For both shipper and customer, none of those options solves what has become a $1.8 billion industry quandary: Who’s responsible for damages inherent in complex transactions of shipping, interchanges and intermodal activity when the recipient typically doesn’t know how they were caused?
This used to be like asking, “How high is up?” But now there’s a definitive third solution.
Imagine if the scenario continued like this…
After learning about the damage, Jill opens the Photector web dashboard and types in Marco’s information. She:
- Adds a description of the damages Marco relayed to her over the phone, and
- Tags the event to identify it from other events she’s tracking
Then she sends an Event Request to Marco.
Even though he’s not a Photector account holder, Marco receives a text message on his phone to document the damages he sees. He…
- Taps the link to load Photector
- Takes about 12 photos with his cell phone camera of the damaged pallets and a dented box
- Adds notes about the damages
- Captures a copy of the bill of lading, and
- Submits the event back to Jill
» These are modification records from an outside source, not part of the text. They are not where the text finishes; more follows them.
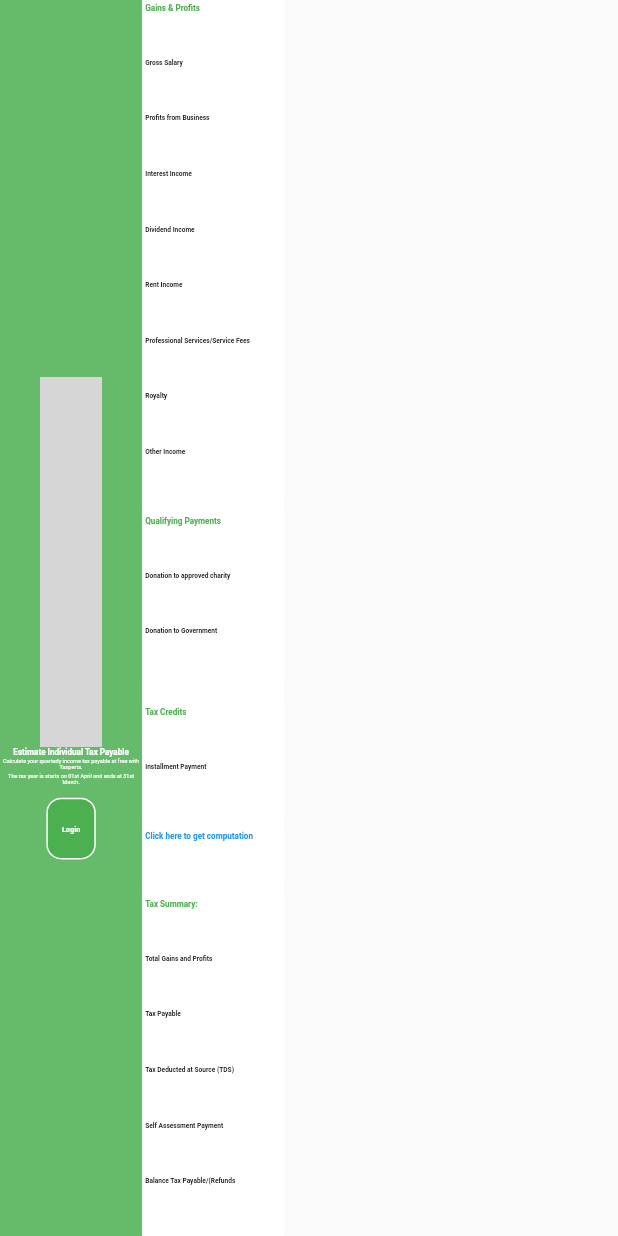
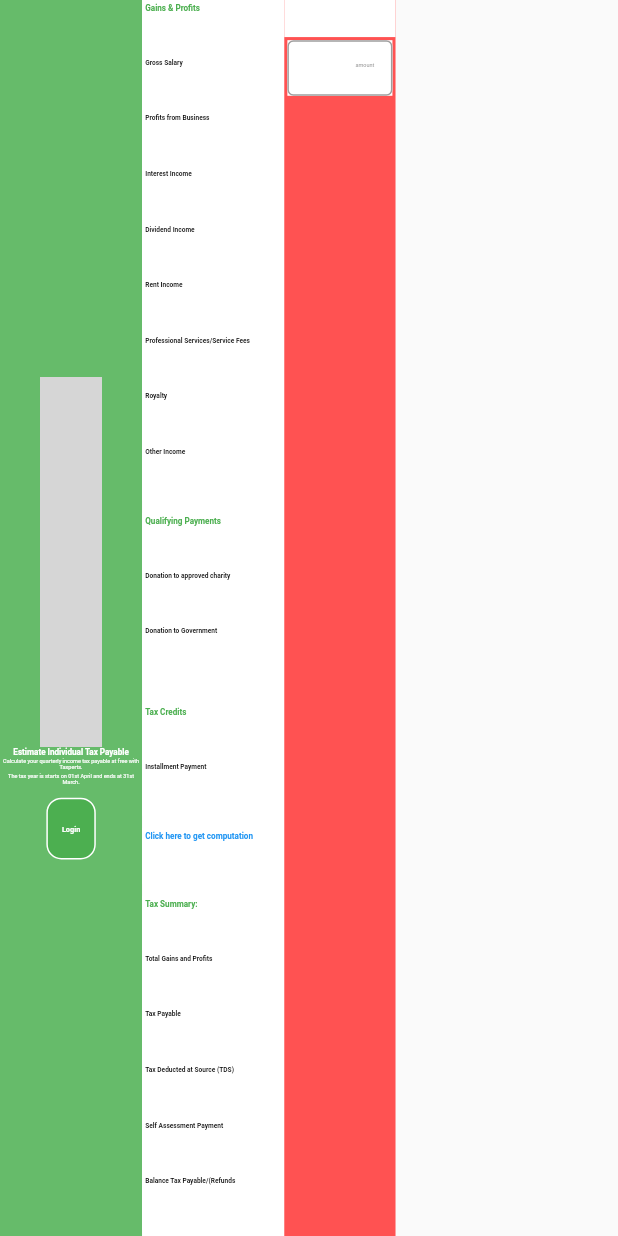
Before and after one commit to CBS-Developments/Taxpert-App-UI, a Flutter app: the DesktopScaffold screen opened directly, on a phone screen of 412 x 824 dp. Run offline on Flutter 3.47's test engine with Material 2 defaults, Android fonts, the phone set to English and light mode, and no system bars; missing offline and left inert: pattern_formatter; grey boxes are pictures that could not be loaded.

Commit message:
text field update

```diff
--- a/taxpert_app_ui/lib/main.dart
+++ b/taxpert_app_ui/lib/main.dart
@@ -15,11 +15,11 @@ class MyApp extends StatelessWidget {
   // This widget is the root of your application.
   @override
   Widget build(BuildContext context) {
-    return  MaterialApp(
+    return MaterialApp(
       // home:  MyHomePage(),
       debugShowCheckedModeBanner: false,
       home: ResponsiveLayout(
-        mobileBody:  const MobileScaffold(),
+        mobileBody: const MobileScaffold(),
         tabletBody: const TabletScaffold(),
         desktopBody: const DesktopScaffold(),
       ),
@@ -29,16 +29,15 @@ class MyApp extends StatelessWidget {
 }
 
 class MyHomePage extends StatefulWidget {
-   const MyHomePage({super.key,});
-
-
+  const MyHomePage({
+    super.key,
+  });
 
   @override
   State<MyHomePage> createState() => _MyHomePageState();
 }
 
 class _MyHomePageState extends State<MyHomePage> {
-
   int grossSalaryId = 0;
   int profitsFromBusinessId = 0;
   int interestIncomeId = 0;
@@ -138,7 +137,6 @@ int grossSalaryId = 0;
     name = TextEditingController();
     phone = TextEditingController();
     email = TextEditingController();
-
   }
 
   @override
@@ -198,9 +196,7 @@ int grossSalaryId = 0;
                             children: [
                               MaterialButton(
                                 color: Colors.green,
-                                onPressed: () {
-
-                                },
+                                onPressed: () {},
                                 child: Text(
                                   "Login",
                                   style: TextStyle(
@@ -377,7 +373,8 @@ int grossSalaryId = 0;
                                 width: MediaQuery.of(context).size.width,
                                 child: TextField(
                                   textAlign: TextAlign.right,
-                                  keyboardType: const TextInputType.numberWithOptions(
+                                  keyboardType:
+                                      const TextInputType.numberWithOptions(
                                           decimal: true, signed: false),
                                   inputFormatters: [
                                     ThousandsFormatter(allowFraction: true),
@@ -499,7 +496,8 @@ int grossSalaryId = 0;
                                 width: MediaQuery.of(context).size.width,
                                 child: TextField(
                                   textAlign: TextAlign.right,
-                                  keyboardType: const TextInputType.numberWithOptions(
+                                  keyboardType:
+                                      const TextInputType.numberWithOptions(
                                           decimal: true, signed: false),
                                   inputFormatters: [
                                     ThousandsFormatter(allowFraction: true),
@@ -621,7 +619,8 @@ int grossSalaryId = 0;
                                 width: MediaQuery.of(context).size.width,
                                 child: TextField(
                                   textAlign: TextAlign.right,
-                                  keyboardType: const TextInputType.numberWithOptions(
+                                  keyboardType:
+                                      const TextInputType.numberWithOptions(
                                           decimal: true, signed: false),
                                   inputFormatters: [
                                     ThousandsFormatter(allowFraction: true),
@@ -743,7 +742,8 @@ int grossSalaryId = 0;
                                 width: MediaQuery.of(context).size.width,
                                 child: TextField(
                                   textAlign: TextAlign.right,
-                                  keyboardType: const TextInputType.numberWithOptions(
+                                  keyboardType:
+                                      const TextInputType.numberWithOptions(
                                           decimal: true, signed: false),
                                   inputFormatters: [
                                     ThousandsFormatter(allowFraction: true),
@@ -865,7 +865,8 @@ int grossSalaryId = 0;
                                 width: MediaQuery.of(context).size.width,
                                 child: TextField(
                                   textAlign: TextAlign.right,
-                                  keyboardType: const TextInputType.numberWithOptions(
+                                  keyboardType:
+                                      const TextInputType.numberWithOptions(
                                           decimal: true, signed: false),
                                   inputFormatters: [
                                     ThousandsFormatter(allowFraction: true),
@@ -989,7 +990,8 @@ int grossSalaryId = 0;
                                 width: MediaQuery.of(context).size.width,
                                 child: TextField(
                                   textAlign: TextAlign.right,
-                                  keyboardType: const TextInputType.numberWithOptions(
+                                  keyboardType:
+                                      const TextInputType.numberWithOptions(
                                           decimal: true, signed: false),
                                   inputFormatters: [
                                     ThousandsFormatter(allowFraction: true),
@@ -1111,7 +1113,8 @@ int grossSalaryId = 0;
                                 width: MediaQuery.of(context).size.width,
                                 child: TextField(
                                   textAlign: TextAlign.right,
-                                  keyboardType: const TextInputType.numberWithOptions(
+                                  keyboardType:
+                                      const TextInputType.numberWithOptions(
                                           decimal: true, signed: false),
                                   inputFormatters: [
                                     ThousandsFormatter(allowFraction: true),
@@ -1233,7 +1236,8 @@ int grossSalaryId = 0;
                                 width: MediaQuery.of(context).size.width,
                                 child: TextField(
                                   textAlign: TextAlign.right,
-                                  keyboardType: const TextInputType.numberWithOptions(
+                                  keyboardType:
+                                      const TextInputType.numberWithOptions(
                                           decimal: true, signed: false),
                                   inputFormatters: [
                                     ThousandsFormatter(allowFraction: true),
@@ -1416,7 +1420,8 @@ int grossSalaryId = 0;
                                 width: MediaQuery.of(context).size.width,
                                 child: TextField(
                                   textAlign: TextAlign.right,
-                                  keyboardType: const TextInputType.numberWithOptions(
+                                  keyboardType:
+                                      const TextInputType.numberWithOptions(
                                           decimal: true, signed: false),
                                   inputFormatters: [
                                     ThousandsFormatter(allowFraction: true),
@@ -1541,7 +1546,8 @@ int grossSalaryId = 0;
                                 width: MediaQuery.of(context).size.width,
                                 child: TextField(
                                   textAlign: TextAlign.right,
-                                  keyboardType: const TextInputType.numberWithOptions(
+                                  keyboardType:
+                                      const TextInputType.numberWithOptions(
                                           decimal: true, signed: false),
                                   inputFormatters: [
                                     ThousandsFormatter(allowFraction: true),
@@ -1737,7 +1743,8 @@ int grossSalaryId = 0;
                                 width: MediaQuery.of(context).size.width,
                                 child: TextField(
                                   textAlign: TextAlign.right,
-                                  keyboardType: const TextInputType.numberWithOptions(
+                                  keyboardType:
+                                      const TextInputType.numberWithOptions(
                                           decimal: true, signed: false),
                                   inputFormatters: [
                                     ThousandsFormatter(allowFraction: true),
@@ -1837,7 +1844,6 @@ int grossSalaryId = 0;
                                   child: TextButton(
                                     onPressed: () {
                                       // if (quarterId != 0) {
-
                                     },
                                     child: Text(
                                       "Click here to get the computation",
--- a/taxpert_app_ui/lib/methods/blank_container.dart
+++ b/taxpert_app_ui/lib/methods/blank_container.dart
@@ -9,8 +9,8 @@ class BlankContainer extends StatelessWidget {
     return Container(
       padding: EdgeInsets.all(TextContMargin(context)),
       color: Colors.white,
-      width: TextContWidth(context),
-      height: TextContHeight(context),
+      width: textFContWidth(context),
+      height: BlankHeight(context),
     );
   }
 }
--- a/taxpert_app_ui/lib/methods/sizes.dart
+++ b/taxpert_app_ui/lib/methods/sizes.dart
@@ -68,3 +68,15 @@ double TextContWidth(BuildContext context) {
 double TextContMargin(BuildContext context) {
   return (getPageWidth(context) * 0.005) ;
 }
+
+double BlankHeight(BuildContext context) {
+  return (getPageHeight(context) * 0.03) ;
+}
+
+double textContHeight(BuildContext context) {
+  return (getPageHeight(context) * 0.05) ;
+}
+
+double textFContWidth(BuildContext context) {
+  return (getPageWidth(context) * 0.18);
+}
--- /dev/null
+++ b/taxpert_app_ui/lib/methods/textfeild_container.dart
@@ -0,0 +1,47 @@
+import 'package:flutter/material.dart';
+import 'package:pattern_formatter/numeric_formatter.dart';
+import 'package:taxpert_app_ui/methods/sizes.dart';
+
+class TexfeildContainer extends StatelessWidget {
+  final controller;
+  final String hintText;
+
+  const TexfeildContainer({
+    super.key,
+    required this.controller,
+    required this.hintText,
+  });
+
+  @override
+  Widget build(BuildContext context) {
+    return Container(
+      margin: EdgeInsets.all(TextContMargin(context)),
+      color: Colors.white,
+      width: textFContWidth(context),
+      height: TextContHeight(context),
+      child: TextField(
+        controller: controller,
+        textAlign: TextAlign.right,
+        style: TextStyle(
+          fontSize: getFontNormal(context),
+        ),
+        keyboardType:
+            TextInputType.numberWithOptions(decimal: true, signed: false),
+        inputFormatters: [
+          ThousandsFormatter(allowFraction: true),
+        ],
+        decoration: InputDecoration(
+            enabledBorder: const OutlineInputBorder(
+              borderSide: BorderSide(color: Colors.grey),
+            ),
+            focusedBorder: OutlineInputBorder(
+              borderSide: BorderSide(color: Colors.green),
+            ),
+            fillColor: Colors.white,
+            filled: true,
+            hintText: hintText,
+            hintStyle: TextStyle(color: Colors.grey[500],fontSize: getFontNormal(context),)),
+      ),
+    );
+  }
+}
--- a/taxpert_app_ui/lib/responsive/desktop_body.dart
+++ b/taxpert_app_ui/lib/responsive/desktop_body.dart
@@ -1,7 +1,10 @@
 import 'package:flutter/material.dart';
+import 'package:taxpert_app_ui/methods/blank_container.dart';
 import 'package:taxpert_app_ui/methods/my_button.dart';
 import 'package:taxpert_app_ui/methods/sizes.dart';
 import 'package:taxpert_app_ui/methods/text_container.dart';
+
+import '../methods/textfeild_container.dart';
 
 class DesktopScaffold extends StatefulWidget {
   const DesktopScaffold({super.key});
@@ -11,6 +14,110 @@ class DesktopScaffold extends StatefulWidget {
 }
 
 class _DesktopScaffoldState extends State<DesktopScaffold> {
+  int grossSalaryId = 0;
+  int profitsFromBusinessId = 0;
+  int interestIncomeId = 0;
+  int dividendIncomeId = 0;
+  int rentIncomeId = 0;
+  int otherIncomeId = 0;
+  int healthMedicalExpensesId = 0;
+  int medicalInsurancePremiumId = 0;
+  int localEducationSelfId = 0;
+  int localEducationChildrenId = 0;
+  int housingLoanInterestId = 0;
+  int pensionContributionId = 0;
+  int purchaseSharedDebentureTreasuryId = 0;
+  int bondsTreasuryBillsId = 0;
+  // int solarInstallationCostId = 0;
+  int donationToApprovedCharityId = 0;
+  int installmentPaymentId = 0;
+  int donationToGovernmentId = 0;
+  int quarterId = 0;
+  int professionalServiceId = 0;
+  int royaltyId = 0;
+  int aitWhtId = 0;
+
+  int grossSalaryRadioButtonItem = 0;
+  int profitsFromBusinessRadioButtonItem = 0;
+  int interestIncomeRadioButtonItem = 0;
+  int dividendIncomeRadioButtonItem = 0;
+  int rentIncomeRadioButtonItem = 0;
+  int otherIncomeRadioButtonItem = 0;
+  int healthMedicalExpensesRadioButtonItem = 0;
+  int medicalInsurancePremiumRadioButtonItem = 0;
+  int localEducationSelfRadioButtonItem = 0;
+  int localEducationChildrenRadioButtonItem = 0;
+  int housingLoanInterestRadioButtonItem = 0;
+  int pensionContributionRadioButtonItem = 0;
+  int purchaseSharedDebentureTreasuryRadioButtonItem = 0;
+  int bondsTreasuryBillsRadioButtonItem = 0;
+  //  int solarInstallationCostRadioButtonItem = 0;
+  int donationToApprovedCharityRadioButtonItem = 0;
+  int installmentPaymentRadioButtonItem = 0;
+  int donationToGovernmentRadioButtonItem = 0;
+  int quarter = 0;
+
+  int professionalServiceRadioButtonItem = 0;
+  int royaltyRadioButtonItem = 0;
+  int aitWhtRadioButtonItem = 0;
+
+  late TextEditingController grossSalary,
+      profitsFromBusiness,
+      interestIncome,
+      dividendIncome,
+      rentIncome,
+      otherIncome,
+      healthMedicalExpenses,
+      medicalInsurancePremium,
+      localEducationSelf,
+      localEducationChildren,
+      housingLoanInterest,
+      pensionContribution,
+      purchaseSharedDebentureTreasury,
+      bondsTreasuryBills,
+      solarInstallationCost,
+      donationToApprovedCharity,
+      donationToGovernment,
+      installmentPayment,
+      professionalServices,
+      royalty,
+      aitWht,
+      name,
+      phone,
+      email;
+
+  @override
+  void initState() {
+    super.initState();
+    grossSalary = TextEditingController();
+    profitsFromBusiness = TextEditingController();
+    interestIncome = TextEditingController();
+    dividendIncome = TextEditingController();
+    rentIncome = TextEditingController();
+    otherIncome = TextEditingController();
+    healthMedicalExpenses = TextEditingController();
+    medicalInsurancePremium = TextEditingController();
+    localEducationSelf = TextEditingController();
+    localEducationChildren = TextEditingController();
+    housingLoanInterest = TextEditingController();
+    pensionContribution = TextEditingController();
+    purchaseSharedDebentureTreasury = TextEditingController();
+    bondsTreasuryBills = TextEditingController();
+    solarInstallationCost = TextEditingController();
+    donationToApprovedCharity = TextEditingController();
+    donationToGovernment = TextEditingController();
+    installmentPayment = TextEditingController();
+    professionalServices = TextEditingController();
+    royalty = TextEditingController();
+    aitWht = TextEditingController();
+    name = TextEditingController();
+    phone = TextEditingController();
+    email = TextEditingController();
+  }
+
+
+
+
   @override
   Widget build(BuildContext context) {
     return Scaffold(
@@ -201,18 +308,26 @@ class _DesktopScaffoldState extends State<DesktopScaffold> {
                     childText:'Balance Tax Payable/(Refunds',
                     fontSize: getFontMe(context),
                     textColor: Colors.black),
+              ],
+            ),
+          ),
+          //2nd Row End
+
+          Container(
+            color: Colors.redAccent,
+            width: textFContWidth(context),
+            child: Column(
+              children: [
+                BlankContainer(),
+
+                TexfeildContainer(controller: grossSalary, hintText: 'amount',)
+              ],
+
+            ),
+
+          )
 
 
-
-
-
-
-
-
-
-              ],
-            ),
-          )
 
         ],
       ),
```
Lines whose indentation alone changed are shown as unchanged.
Within minutes, Jill receives the documentation back in her Photector dashboard. It contains a unique ID number, date, start and the end time, and total time that it took Marco to capture this even, Marco’s latitude and longitude when he took the pictures, which helps confirm that it was Marco submitting the event.
Besides the 12 images of the damage, Jill also has instant access to Marco’s bill of lading. She can zoom in and out to see more detail. (In the future if she wants to share the bill of lading, she can look it up easily via Photector’s OCR functionality, then share it to any email address.)
Behind the scenes, Photector has stored this Event Request in the Blockchain. In the now unlikely chance that this claim escalates, both parties have photographic evidence that holds up in a court of law. No more emotion. No more “he said, she said” games. Just a professional way to conduct your shipping business.